▶ _THE TASK_
Work out how many lines below contain "сердечных". Provide only the figure.

Entries taken from a collection:
· · ·
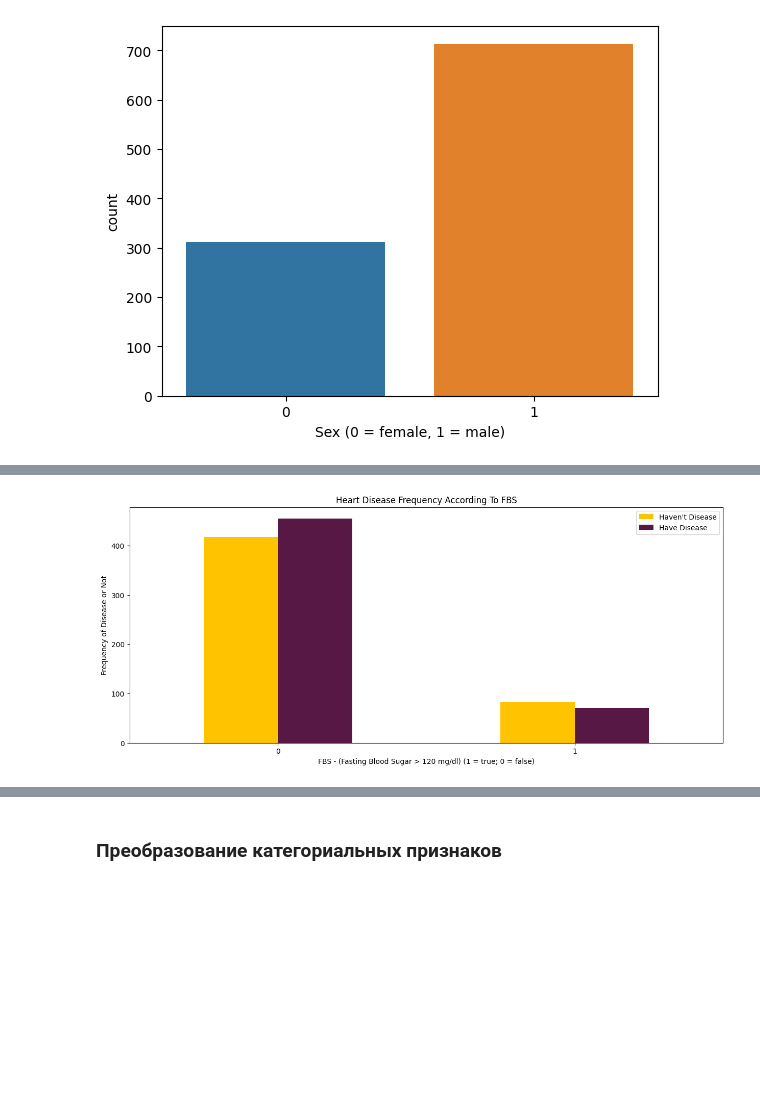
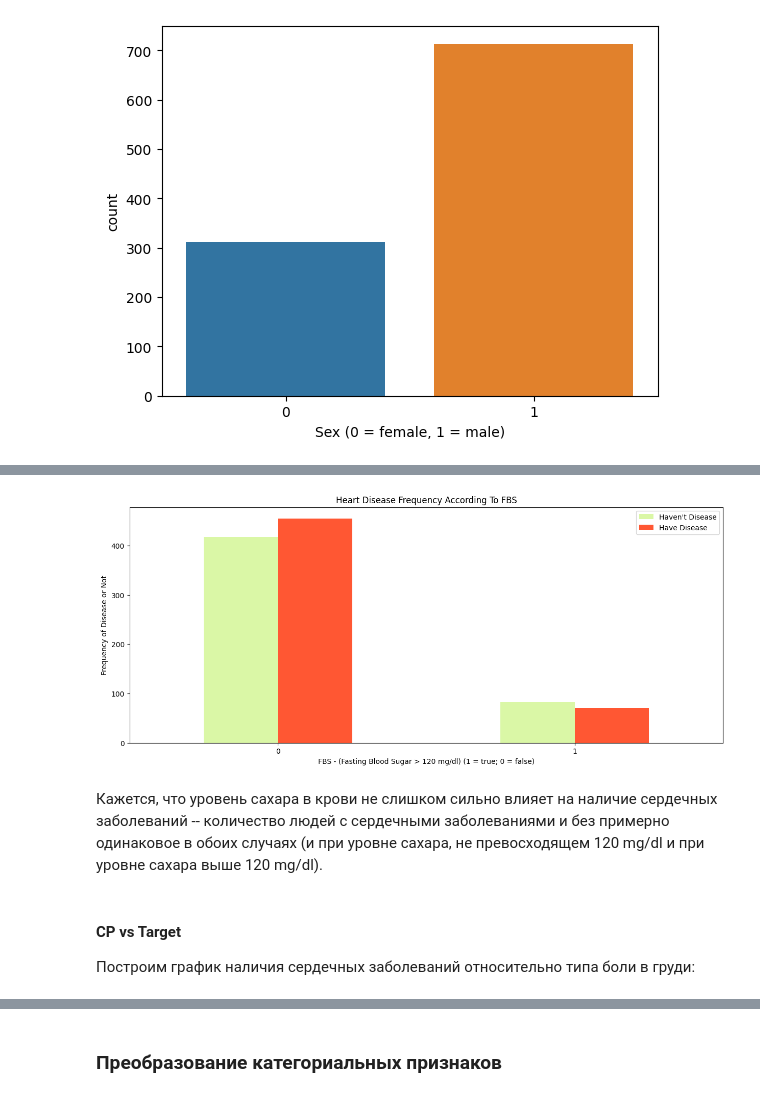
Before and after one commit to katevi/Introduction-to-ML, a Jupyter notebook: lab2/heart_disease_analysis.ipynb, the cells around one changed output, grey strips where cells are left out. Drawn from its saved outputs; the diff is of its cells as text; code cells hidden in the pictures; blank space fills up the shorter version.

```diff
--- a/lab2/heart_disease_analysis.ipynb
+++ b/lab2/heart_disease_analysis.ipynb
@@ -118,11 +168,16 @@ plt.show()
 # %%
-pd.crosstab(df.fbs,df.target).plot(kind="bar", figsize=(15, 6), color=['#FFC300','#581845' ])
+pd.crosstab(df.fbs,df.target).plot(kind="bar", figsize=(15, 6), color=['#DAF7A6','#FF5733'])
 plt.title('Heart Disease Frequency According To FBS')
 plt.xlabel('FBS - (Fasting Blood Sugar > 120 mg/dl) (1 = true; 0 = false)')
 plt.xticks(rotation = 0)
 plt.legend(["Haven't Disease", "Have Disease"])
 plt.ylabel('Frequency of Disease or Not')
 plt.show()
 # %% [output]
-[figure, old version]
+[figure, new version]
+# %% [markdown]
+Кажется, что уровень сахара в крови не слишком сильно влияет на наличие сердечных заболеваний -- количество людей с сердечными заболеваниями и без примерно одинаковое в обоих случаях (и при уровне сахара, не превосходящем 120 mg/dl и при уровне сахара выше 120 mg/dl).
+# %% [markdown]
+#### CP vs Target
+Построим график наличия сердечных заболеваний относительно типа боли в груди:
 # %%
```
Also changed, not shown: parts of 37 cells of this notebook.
· · ·
▶ _OUTPUT OF THE EXERCISE_
2